The task:
How many lines below contain the word "class"? Answer with that number alone.

── Information given

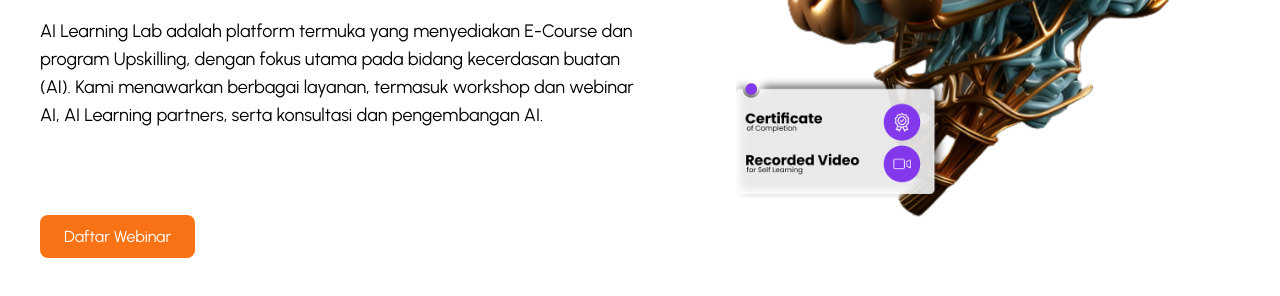
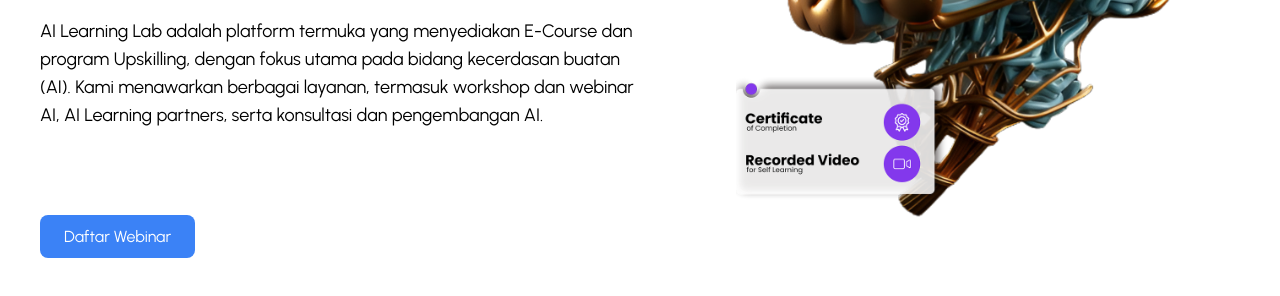
Before and after one commit to pradanayogaid/aiLearningLab, a plain HTML site: page index.html in a window 1280 px wide. Shown: the part 422-718 px from the top of the page. Drawn offline with nearby package versions, Linux system fonts and the light colour scheme.

Commit message:
prubaha baru

```diff
--- a/index.html
+++ b/index.html
@@ -38,10 +38,10 @@
       <h1 class="text-6xl md:text-5xl font-medium">LEARNING LAB INDONESIA</h1>
       <hr class="border-2 my-5">
       <p class="text-lg mb-24">AI Learning Lab adalah platform termuka yang menyediakan E-Course dan program Upskilling, dengan fokus utama pada bidang kecerdasan buatan (AI). Kami menawarkan berbagai layanan, termasuk workshop dan webinar AI, AI Learning partners, serta konsultasi dan pengembangan AI.</p>
-      <a href="#" class="bg-orange-500 text-white px-6 py-3 rounded-lg hover:bg-orange-600 transition duration-150 ease-in-out">Daftar Webinar</a>
+      <a href="#" class="bg-blue-500 text-white px-6 py-3 rounded-lg hover:bg-orange-600 transition duration-150 ease-in-out">Daftar Webinar</a>
     </div>
     <div class="w-1/2 md:w-[42%]">
       <img src="headerimg.png" alt="">
     </div>
-</body>
+  </body>
 </html>
```
Also changed, not shown: 1 other file.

────

Task response:
6